**Directions for this task:** Would you set down every entry shown below, precisely as written?

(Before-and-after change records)

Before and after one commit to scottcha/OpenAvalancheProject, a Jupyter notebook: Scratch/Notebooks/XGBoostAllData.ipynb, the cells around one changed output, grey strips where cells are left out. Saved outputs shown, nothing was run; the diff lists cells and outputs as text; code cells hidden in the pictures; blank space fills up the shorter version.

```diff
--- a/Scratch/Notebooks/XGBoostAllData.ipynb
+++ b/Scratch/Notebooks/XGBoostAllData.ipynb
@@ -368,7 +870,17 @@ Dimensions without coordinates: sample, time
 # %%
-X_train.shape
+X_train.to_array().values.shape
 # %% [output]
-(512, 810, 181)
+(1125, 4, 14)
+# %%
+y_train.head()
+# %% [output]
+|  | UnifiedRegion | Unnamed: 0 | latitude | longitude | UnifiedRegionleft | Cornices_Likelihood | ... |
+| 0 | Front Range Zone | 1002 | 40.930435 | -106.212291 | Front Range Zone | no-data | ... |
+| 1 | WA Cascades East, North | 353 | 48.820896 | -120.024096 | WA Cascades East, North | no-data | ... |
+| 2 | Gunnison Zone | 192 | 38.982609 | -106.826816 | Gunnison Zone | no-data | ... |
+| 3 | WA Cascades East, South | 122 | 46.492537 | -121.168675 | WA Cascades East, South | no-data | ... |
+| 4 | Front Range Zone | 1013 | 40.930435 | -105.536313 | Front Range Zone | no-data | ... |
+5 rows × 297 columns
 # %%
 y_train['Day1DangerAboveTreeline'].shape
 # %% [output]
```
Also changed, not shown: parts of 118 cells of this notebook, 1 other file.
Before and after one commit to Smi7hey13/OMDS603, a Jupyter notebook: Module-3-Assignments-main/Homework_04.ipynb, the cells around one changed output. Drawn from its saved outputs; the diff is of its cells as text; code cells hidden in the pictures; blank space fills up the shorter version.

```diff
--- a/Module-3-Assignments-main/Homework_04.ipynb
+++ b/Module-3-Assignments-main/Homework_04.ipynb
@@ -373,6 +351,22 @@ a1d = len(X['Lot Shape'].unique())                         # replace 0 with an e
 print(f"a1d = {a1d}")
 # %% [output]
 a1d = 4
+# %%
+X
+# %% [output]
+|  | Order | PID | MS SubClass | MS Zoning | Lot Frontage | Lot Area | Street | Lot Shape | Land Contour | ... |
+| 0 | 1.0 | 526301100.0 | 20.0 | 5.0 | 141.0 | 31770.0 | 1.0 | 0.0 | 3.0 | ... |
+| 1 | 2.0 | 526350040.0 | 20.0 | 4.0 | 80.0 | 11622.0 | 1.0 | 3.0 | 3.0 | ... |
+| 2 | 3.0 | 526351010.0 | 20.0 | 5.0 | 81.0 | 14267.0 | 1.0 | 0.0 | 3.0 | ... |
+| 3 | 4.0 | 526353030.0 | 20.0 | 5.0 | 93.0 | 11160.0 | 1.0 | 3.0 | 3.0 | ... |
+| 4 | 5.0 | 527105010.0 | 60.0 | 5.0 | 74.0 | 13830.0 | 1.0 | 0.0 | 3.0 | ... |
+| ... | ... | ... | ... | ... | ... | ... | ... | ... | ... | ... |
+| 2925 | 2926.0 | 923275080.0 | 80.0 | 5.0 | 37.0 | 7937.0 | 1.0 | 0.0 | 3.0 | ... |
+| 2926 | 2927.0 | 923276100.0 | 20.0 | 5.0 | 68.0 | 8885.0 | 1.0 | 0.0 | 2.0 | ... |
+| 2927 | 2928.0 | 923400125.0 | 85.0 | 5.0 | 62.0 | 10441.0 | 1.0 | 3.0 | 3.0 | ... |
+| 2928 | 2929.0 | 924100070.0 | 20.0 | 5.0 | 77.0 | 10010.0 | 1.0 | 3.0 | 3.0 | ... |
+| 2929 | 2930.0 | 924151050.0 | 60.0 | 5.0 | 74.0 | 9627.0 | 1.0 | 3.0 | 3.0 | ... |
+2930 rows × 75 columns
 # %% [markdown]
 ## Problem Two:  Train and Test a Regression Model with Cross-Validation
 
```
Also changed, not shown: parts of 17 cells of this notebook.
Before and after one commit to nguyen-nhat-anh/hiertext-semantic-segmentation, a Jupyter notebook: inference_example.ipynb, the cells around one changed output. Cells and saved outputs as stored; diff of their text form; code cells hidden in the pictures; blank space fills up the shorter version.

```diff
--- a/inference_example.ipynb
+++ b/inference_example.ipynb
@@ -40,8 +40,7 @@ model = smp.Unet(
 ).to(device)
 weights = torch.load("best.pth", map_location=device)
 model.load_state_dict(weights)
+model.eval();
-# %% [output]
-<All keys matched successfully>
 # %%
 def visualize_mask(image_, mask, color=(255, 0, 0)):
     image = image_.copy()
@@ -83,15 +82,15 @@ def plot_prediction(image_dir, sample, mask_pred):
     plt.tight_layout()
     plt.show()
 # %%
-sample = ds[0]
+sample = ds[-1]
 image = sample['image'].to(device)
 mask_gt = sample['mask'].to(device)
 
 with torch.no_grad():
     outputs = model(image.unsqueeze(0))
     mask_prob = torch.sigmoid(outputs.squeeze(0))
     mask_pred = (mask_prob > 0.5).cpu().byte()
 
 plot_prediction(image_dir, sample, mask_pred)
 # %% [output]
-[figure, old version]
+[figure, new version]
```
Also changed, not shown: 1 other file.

**Solved exercise:**
Before and after one commit to scottcha/OpenAvalancheProject, a Jupyter notebook: Scratch/Notebooks/XGBoostAllData.ipynb, the cells around one changed output, grey strips where cells are left out. Saved outputs shown, nothing was run; the diff lists cells and outputs as text; code cells hidden in the pictures; blank space fills up the shorter version.

```diff
--- a/Scratch/Notebooks/XGBoostAllData.ipynb
+++ b/Scratch/Notebooks/XGBoostAllData.ipynb
@@ -368,7 +870,17 @@ Dimensions without coordinates: sample, time
 # %%
-X_train.shape
+X_train.to_array().values.shape
 # %% [output]
-(512, 810, 181)
+(1125, 4, 14)
+# %%
+y_train.head()
+# %% [output]
+|  | UnifiedRegion | Unnamed: 0 | latitude | longitude | UnifiedRegionleft | Cornices_Likelihood | ... |
+| 0 | Front Range Zone | 1002 | 40.930435 | -106.212291 | Front Range Zone | no-data | ... |
+| 1 | WA Cascades East, North | 353 | 48.820896 | -120.024096 | WA Cascades East, North | no-data | ... |
+| 2 | Gunnison Zone | 192 | 38.982609 | -106.826816 | Gunnison Zone | no-data | ... |
+| 3 | WA Cascades East, South | 122 | 46.492537 | -121.168675 | WA Cascades East, South | no-data | ... |
+| 4 | Front Range Zone | 1013 | 40.930435 | -105.536313 | Front Range Zone | no-data | ... |
+5 rows × 297 columns
 # %%
 y_train['Day1DangerAboveTreeline'].shape
 # %% [output]
```
Also changed, not shown: parts of 118 cells of this notebook, 1 other file.
Before and after one commit to Smi7hey13/OMDS603, a Jupyter notebook: Module-3-Assignments-main/Homework_04.ipynb, the cells around one changed output. Drawn from its saved outputs; the diff is of its cells as text; code cells hidden in the pictures; blank space fills up the shorter version.

```diff
--- a/Module-3-Assignments-main/Homework_04.ipynb
+++ b/Module-3-Assignments-main/Homework_04.ipynb
@@ -373,6 +351,22 @@ a1d = len(X['Lot Shape'].unique())                         # replace 0 with an e
 print(f"a1d = {a1d}")
 # %% [output]
 a1d = 4
+# %%
+X
+# %% [output]
+|  | Order | PID | MS SubClass | MS Zoning | Lot Frontage | Lot Area | Street | Lot Shape | Land Contour | ... |
+| 0 | 1.0 | 526301100.0 | 20.0 | 5.0 | 141.0 | 31770.0 | 1.0 | 0.0 | 3.0 | ... |
+| 1 | 2.0 | 526350040.0 | 20.0 | 4.0 | 80.0 | 11622.0 | 1.0 | 3.0 | 3.0 | ... |
+| 2 | 3.0 | 526351010.0 | 20.0 | 5.0 | 81.0 | 14267.0 | 1.0 | 0.0 | 3.0 | ... |
+| 3 | 4.0 | 526353030.0 | 20.0 | 5.0 | 93.0 | 11160.0 | 1.0 | 3.0 | 3.0 | ... |
+| 4 | 5.0 | 527105010.0 | 60.0 | 5.0 | 74.0 | 13830.0 | 1.0 | 0.0 | 3.0 | ... |
+| ... | ... | ... | ... | ... | ... | ... | ... | ... | ... | ... |
+| 2925 | 2926.0 | 923275080.0 | 80.0 | 5.0 | 37.0 | 7937.0 | 1.0 | 0.0 | 3.0 | ... |
+| 2926 | 2927.0 | 923276100.0 | 20.0 | 5.0 | 68.0 | 8885.0 | 1.0 | 0.0 | 2.0 | ... |
+| 2927 | 2928.0 | 923400125.0 | 85.0 | 5.0 | 62.0 | 10441.0 | 1.0 | 3.0 | 3.0 | ... |
+| 2928 | 2929.0 | 924100070.0 | 20.0 | 5.0 | 77.0 | 10010.0 | 1.0 | 3.0 | 3.0 | ... |
+| 2929 | 2930.0 | 924151050.0 | 60.0 | 5.0 | 74.0 | 9627.0 | 1.0 | 3.0 | 3.0 | ... |
+2930 rows × 75 columns
 # %% [markdown]
 ## Problem Two:  Train and Test a Regression Model with Cross-Validation
 
```
Also changed, not shown: parts of 17 cells of this notebook.
Before and after one commit to nguyen-nhat-anh/hiertext-semantic-segmentation, a Jupyter notebook: inference_example.ipynb, the cells around one changed output. Cells and saved outputs as stored; diff of their text form; code cells hidden in the pictures; blank space fills up the shorter version.

```diff
--- a/inference_example.ipynb
+++ b/inference_example.ipynb
@@ -40,8 +40,7 @@ model = smp.Unet(
 ).to(device)
 weights = torch.load("best.pth", map_location=device)
 model.load_state_dict(weights)
+model.eval();
-# %% [output]
-<All keys matched successfully>
 # %%
 def visualize_mask(image_, mask, color=(255, 0, 0)):
     image = image_.copy()
@@ -83,15 +82,15 @@ def plot_prediction(image_dir, sample, mask_pred):
     plt.tight_layout()
     plt.show()
 # %%
-sample = ds[0]
+sample = ds[-1]
 image = sample['image'].to(device)
 mask_gt = sample['mask'].to(device)
 
 with torch.no_grad():
     outputs = model(image.unsqueeze(0))
     mask_prob = torch.sigmoid(outputs.squeeze(0))
     mask_pred = (mask_prob > 0.5).cpu().byte()
 
 plot_prediction(image_dir, sample, mask_pred)
 # %% [output]
-[figure, old version]
+[figure, new version]
```
Also changed, not shown: 1 other file.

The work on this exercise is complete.